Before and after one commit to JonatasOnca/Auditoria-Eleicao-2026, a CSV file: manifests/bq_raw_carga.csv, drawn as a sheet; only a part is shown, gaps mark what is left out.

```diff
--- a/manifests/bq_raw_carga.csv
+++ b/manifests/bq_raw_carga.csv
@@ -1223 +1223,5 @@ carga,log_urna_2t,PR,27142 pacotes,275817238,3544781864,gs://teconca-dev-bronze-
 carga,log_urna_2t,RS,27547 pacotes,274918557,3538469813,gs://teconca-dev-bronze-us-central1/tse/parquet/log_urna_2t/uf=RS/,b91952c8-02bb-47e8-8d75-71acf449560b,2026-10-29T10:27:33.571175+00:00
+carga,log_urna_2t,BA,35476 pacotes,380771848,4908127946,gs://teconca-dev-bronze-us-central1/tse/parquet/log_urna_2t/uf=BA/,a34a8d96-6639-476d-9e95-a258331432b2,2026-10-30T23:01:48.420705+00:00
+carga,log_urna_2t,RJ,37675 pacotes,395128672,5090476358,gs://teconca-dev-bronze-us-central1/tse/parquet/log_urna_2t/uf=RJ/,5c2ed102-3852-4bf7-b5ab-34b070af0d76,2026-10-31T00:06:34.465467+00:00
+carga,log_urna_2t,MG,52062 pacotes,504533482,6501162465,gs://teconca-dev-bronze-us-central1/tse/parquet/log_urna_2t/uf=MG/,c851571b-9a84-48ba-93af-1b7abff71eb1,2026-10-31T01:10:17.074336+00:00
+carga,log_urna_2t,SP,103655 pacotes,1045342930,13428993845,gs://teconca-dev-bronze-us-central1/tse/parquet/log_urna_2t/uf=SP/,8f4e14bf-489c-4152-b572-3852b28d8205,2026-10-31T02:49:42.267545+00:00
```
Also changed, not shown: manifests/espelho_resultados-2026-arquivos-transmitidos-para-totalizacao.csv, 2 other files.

= = = = = = =

**Directions for this task:** A verbatim reproduction of all the records above is the expected answer.

**Solution to this problem:**
Before and after one commit to JonatasOnca/Auditoria-Eleicao-2026, a CSV file: manifests/bq_raw_carga.csv, drawn as a sheet; only a part is shown, gaps mark what is left out.

```diff
--- a/manifests/bq_raw_carga.csv
+++ b/manifests/bq_raw_carga.csv
@@ -1223 +1223,5 @@ carga,log_urna_2t,PR,27142 pacotes,275817238,3544781864,gs://teconca-dev-bronze-
 carga,log_urna_2t,RS,27547 pacotes,274918557,3538469813,gs://teconca-dev-bronze-us-central1/tse/parquet/log_urna_2t/uf=RS/,b91952c8-02bb-47e8-8d75-71acf449560b,2026-10-29T10:27:33.571175+00:00
+carga,log_urna_2t,BA,35476 pacotes,380771848,4908127946,gs://teconca-dev-bronze-us-central1/tse/parquet/log_urna_2t/uf=BA/,a34a8d96-6639-476d-9e95-a258331432b2,2026-10-30T23:01:48.420705+00:00
+carga,log_urna_2t,RJ,37675 pacotes,395128672,5090476358,gs://teconca-dev-bronze-us-central1/tse/parquet/log_urna_2t/uf=RJ/,5c2ed102-3852-4bf7-b5ab-34b070af0d76,2026-10-31T00:06:34.465467+00:00
+carga,log_urna_2t,MG,52062 pacotes,504533482,6501162465,gs://teconca-dev-bronze-us-central1/tse/parquet/log_urna_2t/uf=MG/,c851571b-9a84-48ba-93af-1b7abff71eb1,2026-10-31T01:10:17.074336+00:00
+carga,log_urna_2t,SP,103655 pacotes,1045342930,13428993845,gs://teconca-dev-bronze-us-central1/tse/parquet/log_urna_2t/uf=SP/,8f4e14bf-489c-4152-b572-3852b28d8205,2026-10-31T02:49:42.267545+00:00
```
Also changed, not shown: manifests/espelho_resultados-2026-arquivos-transmitidos-para-totalizacao.csv, 2 other files.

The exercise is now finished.